German prosecutors arrested three former top executives at Wirecard on Wednesday, saying they now suspected them of an organised criminal enterprise to bilk creditors of billions of euros based on faked accounts.
Former Chief Executive Markus Braun, who is already a suspect, was re-arrested along with Wirecard’s former chief financial officer and chief accounting officer on testimony from a cooperating witness, the prosecutor’s office said.
The three ex-executives are suspected of having conspired with others to inflate revenues by faking business with third-party acquiring partners, Anne Leiding, spokeswoman for the Munich State Prosecutor’s Office, said.
This created a false impression of financial strength that enabled Wirecard subsequently to borrow 3.2 billion euros (an equivalent of $3.70 billion).
“In reality it was clear, at the latest by the end of 2015, that Wirecard’s real business was losing money,” Leiding told reporters in Munich.
Prosecutors are now investigating Braun and his suspected accomplices – who were not named – for organised commercial criminal fraud, breach of trust, false accounting and market manipulation.
Wirecard filed for insolvency last month after disclosing a 1.9 billion euro hole in its accounts that auditor EY said was the result of a sophisticated global fraud.
Once worth $28 billion, the company now has a stock market value of 220 million euros.
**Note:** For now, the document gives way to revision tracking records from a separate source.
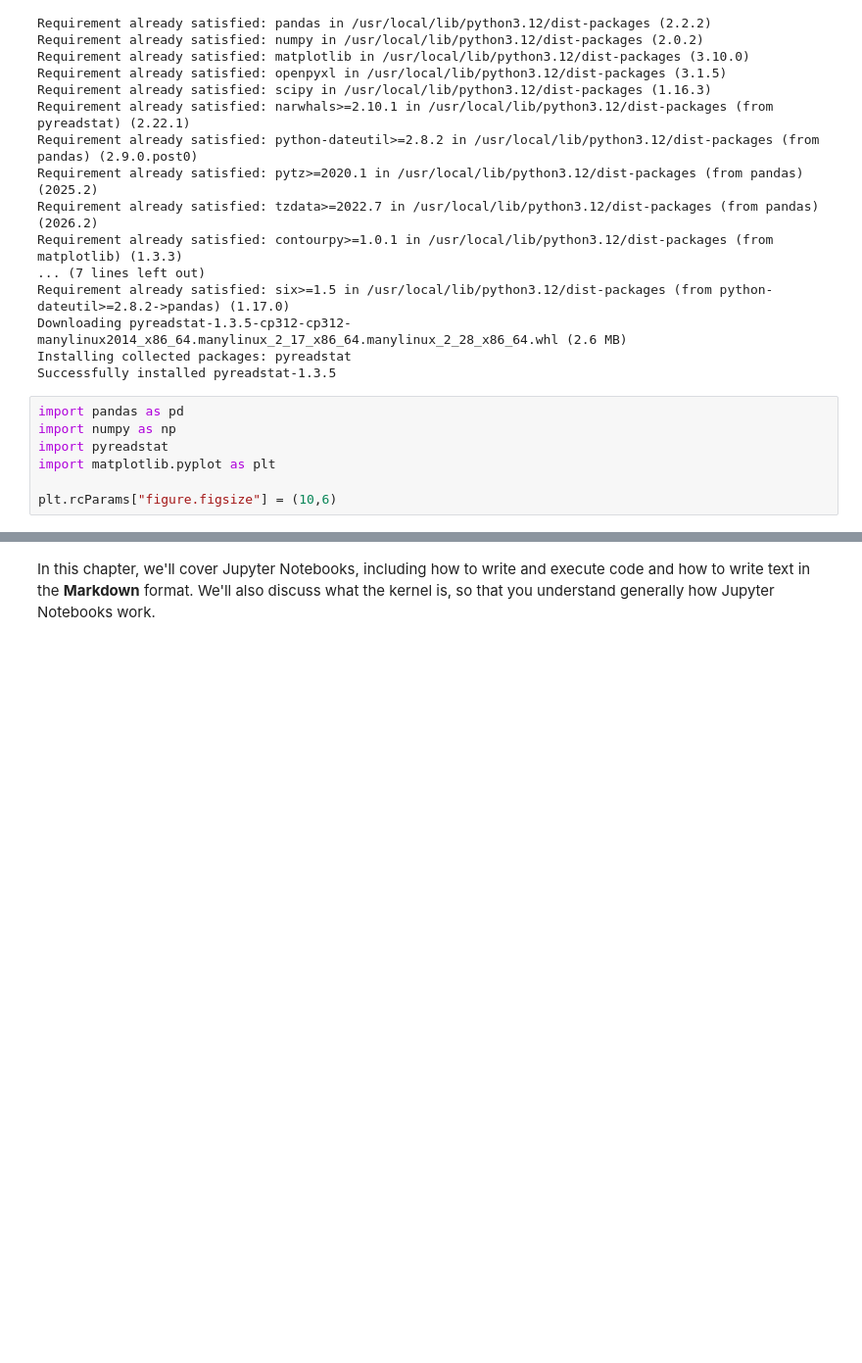
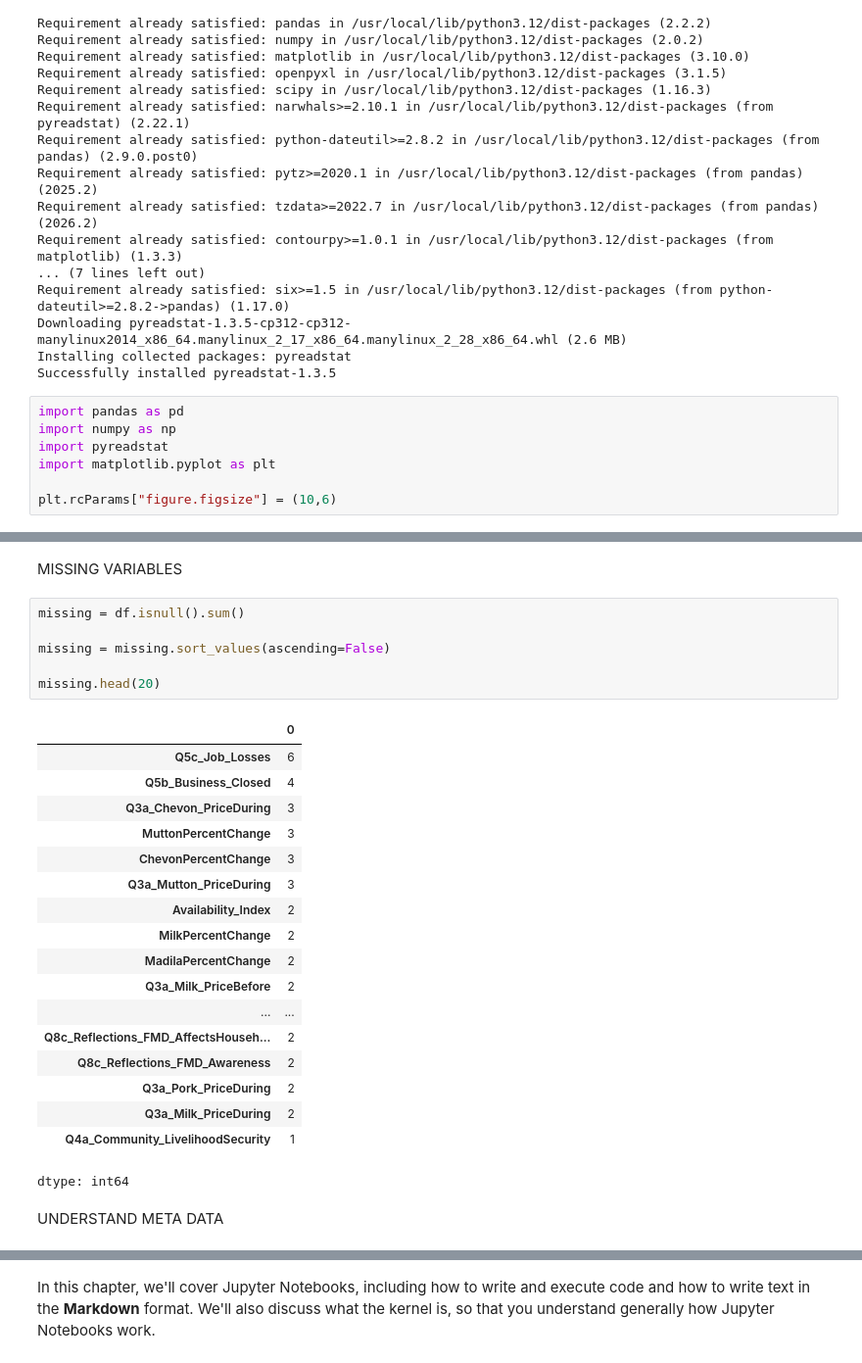
Before and after one commit to TsholoMolefe/CovidPortfolioProject, a Jupyter notebook: content/02-getting-started/jupyter_notebooks.ipynb, the cells around one changed output, grey strips where cells are left out. Shown at 98% size. Drawn from its saved outputs; the diff is of its cells as text; blank space fills up the shorter version.

```diff
--- a/content/02-getting-started/jupyter_notebooks.ipynb
+++ b/content/02-getting-started/jupyter_notebooks.ipynb
@@ -31,0 +81,29 @@ plt.rcParams["figure.figsize"] = (10,6)
+# %% [markdown]
+MISSING VARIABLES
+# %%
+missing = df.isnull().sum()
+
+missing = missing.sort_values(ascending=False)
+
+missing.head(20)
+# %% [output]
+|  | 0 |
+| Q5c_Job_Losses | 6 |
+| Q5b_Business_Closed | 4 |
+| Q3a_Chevon_PriceDuring | 3 |
+| MuttonPercentChange | 3 |
+| ChevonPercentChange | 3 |
+| Q3a_Mutton_PriceDuring | 3 |
+| Availability_Index | 2 |
+| MilkPercentChange | 2 |
+| MadilaPercentChange | 2 |
+| Q3a_Milk_PriceBefore | 2 |
+| ... | ... |
+| Q8c_Reflections_FMD_AffectsHouseh... | 2 |
+| Q8c_Reflections_FMD_Awareness | 2 |
+| Q3a_Pork_PriceDuring | 2 |
+| Q3a_Milk_PriceDuring | 2 |
+| Q4a_Community_LivelihoodSecurity | 1 |
+dtype: int64
+# %% [markdown]
+UNDERSTAND META DATA
```
Also changed, not shown: parts of 11 cells of this notebook.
The billions borrowed are now “in all probability lost” due to Wirecard’s insolvency, Leiding said.